I am retired, two grown sons, four grandkids. Married to Arlene for over 20 years. I was a professor of Mathematics at Ohio University (1983-1998), professor/lecturer of Computer Science at UC Santa Barbara (1998-2009), and owner of my casino consulting business Jacobson Gaming (2005-2017). I retired in 2017.

Mostly I try and find ways to volunteer. I volunteer at the community access TV station (TVSB) as a producer & director, I hang out just a bit with the poetry community, with the “VIPs” (volunteers in policing), and until recently a docent for elephants at our local zoo (sadly, the last elephant passed away last year).

My hobbies include playing music (lately, Irish tunes on the fiddle), writing poetry and playing and watching chess. Okay — watching chess is a guaranteed time waster, but the very best chess in the history of the universe is being played by the latest computer programs. It’s just fun.

In my spare I’net time, I watch YouTube videos about geeky things — like physics, math, computer stuff, etc. That part of my life is still there at some level. Check out the Numberphile and PBS Space Time channels.
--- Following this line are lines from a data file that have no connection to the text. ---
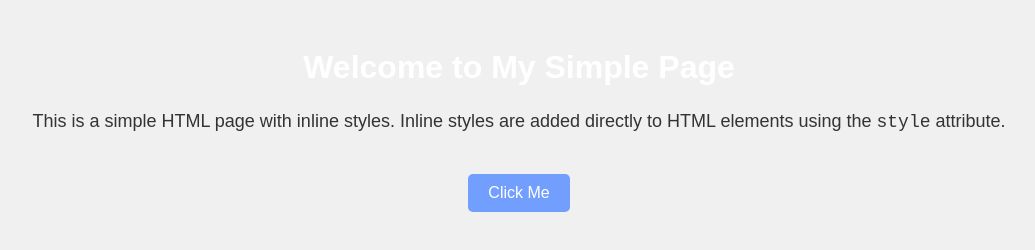
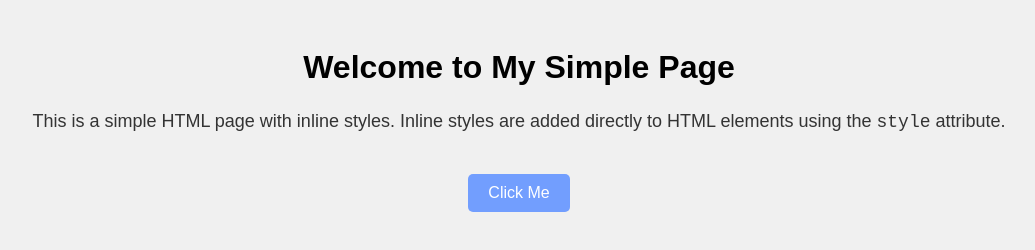
Before and after one commit to kskeerthana/TechSeekho, a plain HTML site: page index.html in a window 1280 px wide. Shown: the whole page, without its empty margins (121-1156 px from the left). Drawn offline with Linux system fonts and the light colour scheme.

Commit message:
Changed color to black

```diff
--- a/index.html
+++ b/index.html
@@ -6,7 +6,7 @@
     <title>Simple Inline Styled Page</title>
 </head>
 <body style="font-family: Arial, sans-serif; background-color: #f0f0f0; color: #333; text-align: center; padding: 20px;">
-    <h1 style="color: white;">Welcome to My Simple Page</h1>
+    <h1 style="color: black;">Welcome to My Simple Page</h1>
     <p style="font-size: 18px; line-height: 1.5;">
         This is a simple HTML page with inline styles. Inline styles are added directly to HTML elements using the <code>style</code> attribute.
     </p>
```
My most significant professional accomplishment seems to be the third book I wrote, on methods to beat just about every casino game and promotion. I just re-listed it after taking it down in 2017. And surprise, I was just informed that I will be given a Lifetime Achievement Award at the World Game Protection Conference in Las Vegas in March, 2020.

Book Cover

Poetry inhabits a place of uncertainty. The reader’s attention, forced beyond the apparent intention of the words, words written, remembered, overheard, resonant with levels of metaphors, describing events real and imagined, sourced from inside the deep well of associations, attempts to reassemble disconnected components into an uncompromisingly pronounced truth. Published poet Eliot Jacobson, Ph.D., shares such poems in this volume.

The author inhabits the shared suffering, the neurosis of disconnection that is ruining modern humanity. He describes a world that sucks meaning out of trivialities while shirking from the uncompromising language and truth of numbers, the description of what is. The author attacks this disconnection in poems that range from personal relationships to politics and to the accelerating failure of the planet and its ecosystems. His poems speak from and of the degrading genetic material of life on this sacred and lonely planet.